With the holidays fast approaching, workers who are experiencing burnout would rather welcome another lockdown during the season if it means getting some respite from work, a new survey in the UK showed.
More than half of respondents polled by Hack Future Lab said they prefer to be placed under a two-week "festive lockdown" to get a chance to recover from the pressures of their job, while 73% said they have reached a "breaking point".
Three in four workers, on average, also said they have been experiencing burnout since July, around the time the majority of respondents had been ordered to return to the worksite. Overall, the top causes of burnout cited by the workers included:
• Having a demanding workload
• Seeing an increase in absenteeism among colleagues
• Struggling to adjust to old norms of working onsite amid the pandemic
All of the 2,100 respondents to the study have been called back to the workplace, yet over half are now looking forward to staying home should another lockdown be declared. They believe the holiday restrictions would give them an opportunity to break away from work and deal with their feelings of stress and anxiety, as well as the uncertainty that has only intensified post-lockdown, Hack Future Lab found.
This trend is called "returnism," or the mental and emotional toll of having been ordered to return to the workplace after more than a year of being in lockdown.
"For a considerable number of people, readjusting to a workplace environment and the nine-to-five has not been easy," said Terence Mauri, CEO of Hack Future Lab.

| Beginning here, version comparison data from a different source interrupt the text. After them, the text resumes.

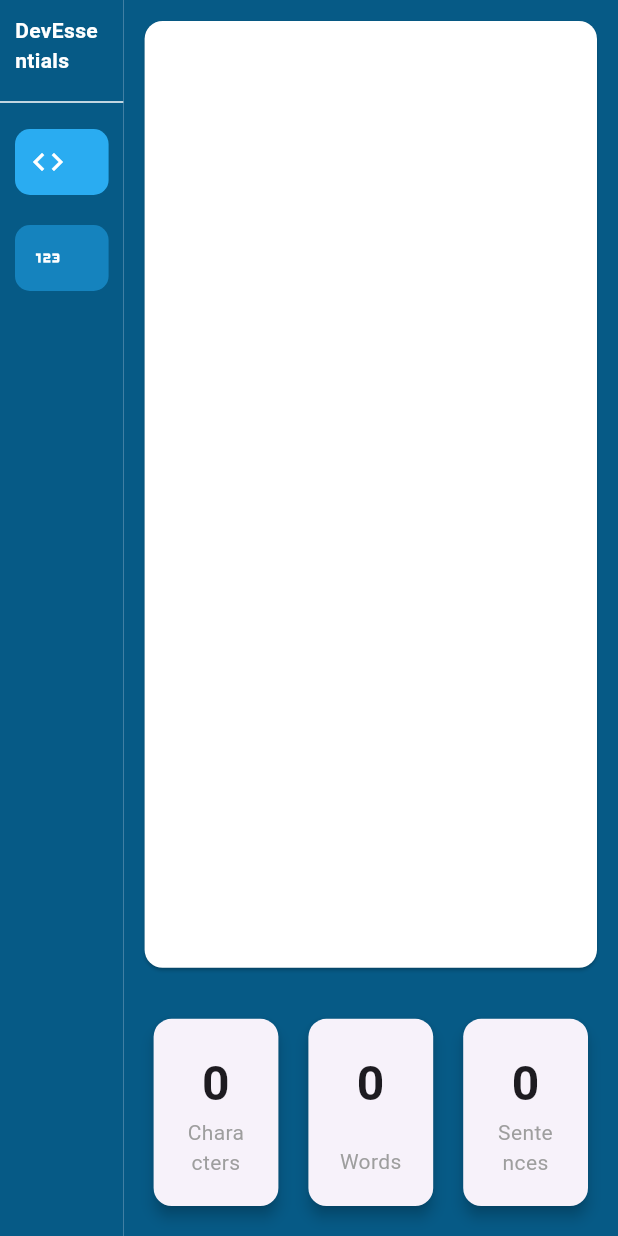
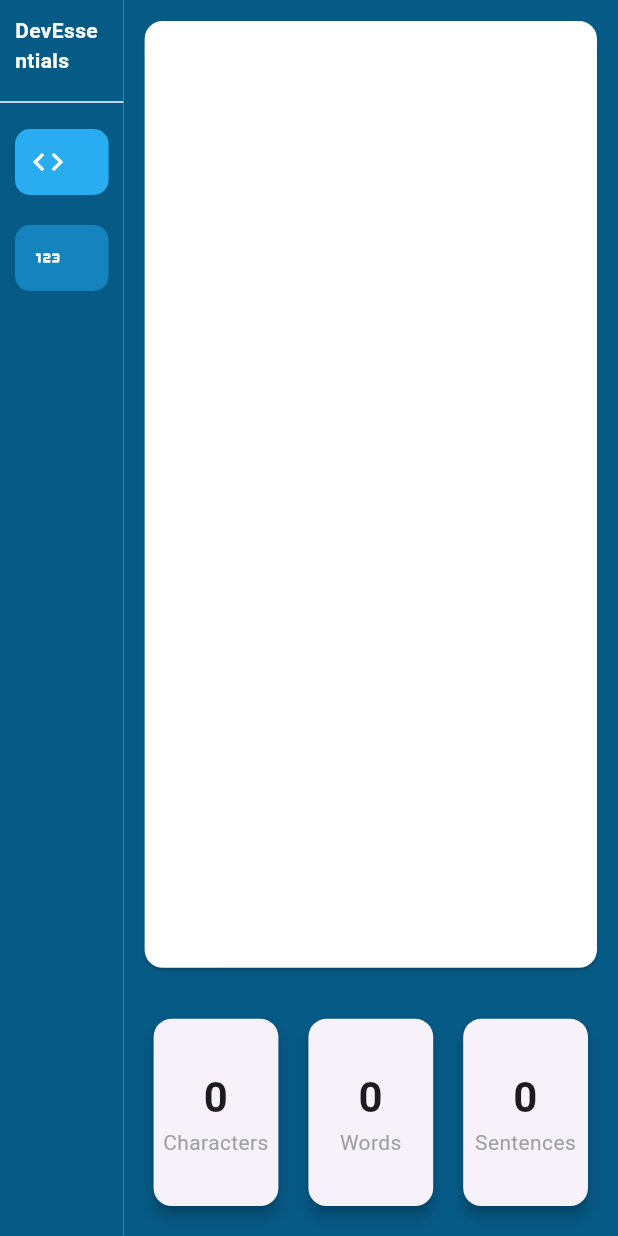
Before and after one commit to DevThibautMonin/dev_essentials, a Flutter app: the screen it shows after launch, on a phone screen of 412 x 824 dp. Run offline on Flutter 3.47's test engine with Material 3 defaults, Android fonts, the light colour scheme and no system bars.

Commit message:
Update char_counter_card.dart
remove useless padding

```diff
--- a/lib/presentation/char_counter/char_counter_card.dart
+++ b/lib/presentation/char_counter/char_counter_card.dart
@@ -20,16 +20,14 @@ class _CharCounterCardState extends State<CharCounterCard> {
     return Card(
       elevation: 4,
       margin: const EdgeInsets.all(10),
-      child: Padding(
-        padding: const EdgeInsets.all(20),
       child: Column(
-          mainAxisAlignment: MainAxisAlignment.spaceBetween,
+        mainAxisAlignment: MainAxisAlignment.center,
         children: [
           Text(
             widget.counter,
             textAlign: TextAlign.center,
             style: const TextStyle(
-                fontSize: 32,
+              fontSize: 28,
               fontWeight: FontWeight.bold,
             ),
           ),
@@ -43,7 +41,6 @@ class _CharCounterCardState extends State<CharCounterCard> {
           ),
         ],
       ),
-      ),
     );
   }
 }
```
Lines whose indentation alone changed are shown as unchanged.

Mauri pointed to growing employer demands, along with rampant absenteeism among workers, as hurdles to their return to the workplace. These, in effect, are "placing a great strain on many employees," the CEO said.
"It is perhaps unsurprising, then, that of the 2,100 individuals we interviewed across the UK, 73% described themselves as being at 'breaking point' and that 53% would wholly welcome a winter lockdown to recharge their batteries and protect their mental health," Mauri said.
The findings are a "worrying reflection of the times," and should compel government and business leaders to look after the welfare of workers "before it is too late," the CEO said.